I, too, thought it would be biofeedback or self-hypnosis. But, instead, it was an hour interview with a doctor who specialized in pain management, both from a psychological and physical viewpoint. I have had anklyosing spondylitis, a form of rhematoid arthritis, since my early twenties.
The doctor took a very thorough history and then essentially fine-tuned the medications and treatment I was on.
At age 77, I had no further tolerance for oral, or rectal, anti-inflammatory medications and their attendant acid-suppressors, so I was advised to use only anti-inflammatory creams and only when necessary. Tylenol, 500 mgs. every 4 hours, not to exceed 4000 mgs. per day, kept the pain in check.
The use of physio and excercise, including water exercises as prescribed by the pysiotherapist, was encouraged.
A characteristic of ankylosing spondylitis is that the pain increases during the night. I never got a good night's sleep, which increased the pain, which increased the lack of sleep the following night. Breaking that cycle with a very low dose of the anti-depressent Trazodone at bedtime was the crux of solving my problem. (One of the side effects of Trazodone is sleepiness, and the sleep produced is close to a natural one.) I take 1300 mgs. of long-acting Tylenol, plus 25 mgs.of Trazodone, at bedtime.
Once I got the pain under control, I now take approx. 3000 mgs. of Tylenol per 24 hours. plus 25 mgs. Trazodone. I exercise 3 times a week at the YWCA, which has equipment that you can increase or decrease in resistance to within a pound or two, thus avoid injuring yourself. The swimming pool water is warm and there is a hot pool.
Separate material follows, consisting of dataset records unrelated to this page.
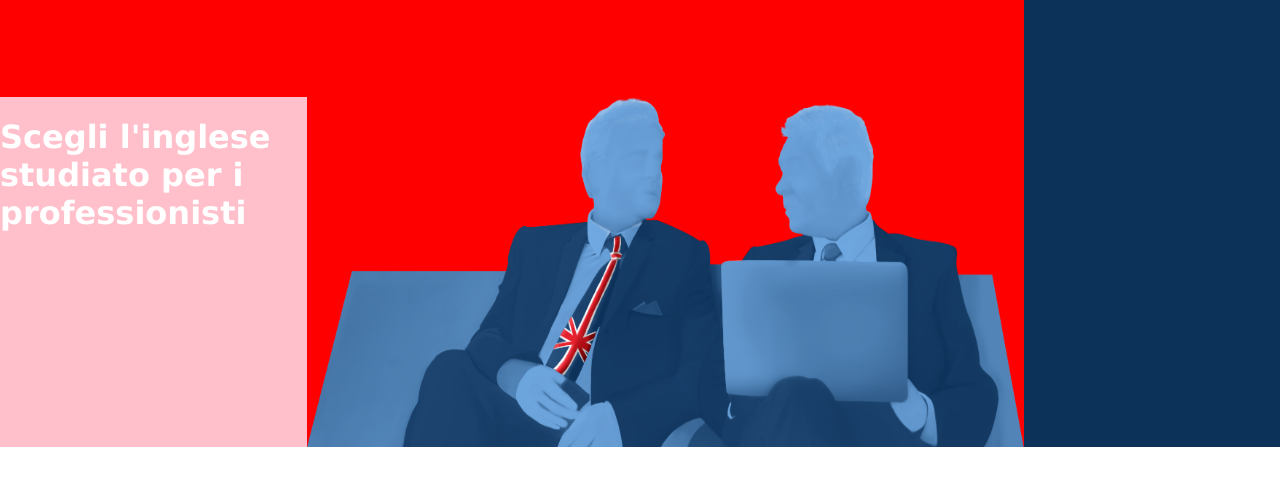
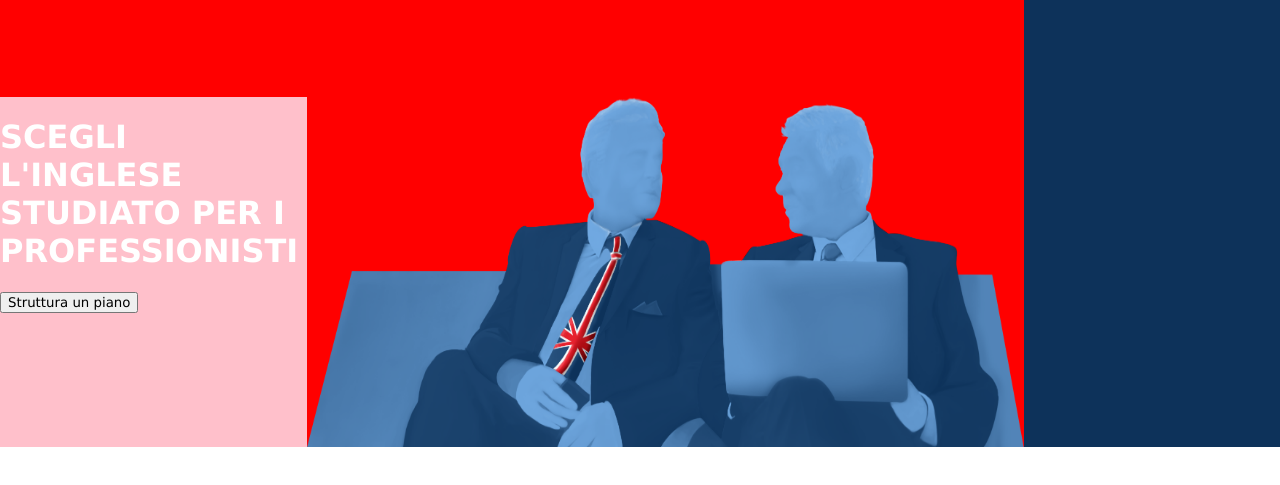
Before and after one commit to Mr2803/html-css-fluentify, a plain HTML site: page index.html in a window 1280 px wide. Shown: the part 53-538 px from the top of the page. Drawn offline with Linux system fonts and the light colour scheme.

Commit message:
add button

```diff
--- a/css/style.css
+++ b/css/style.css
@@ -91,6 +91,7 @@ div.sfondoheader img{
 
 div.studyeng h1{
   color:white;
+  text-transform: uppercase;
 }
 /* |sezione inferiore header */
 
--- a/index.html
+++ b/index.html
@@ -20,6 +20,7 @@
         <div class="containerheader2">
           <div class="studyeng">
             <h1>Scegli l'inglese studiato per i professionisti</h1>
+            <button type="button" name="button">Struttura un piano</button>
           </div>
           <div class="sfondoheader">
             <img src="img/oldman.png" alt="oldman">
```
I didn't mean to go on and on, but sometimes the truth is in the details.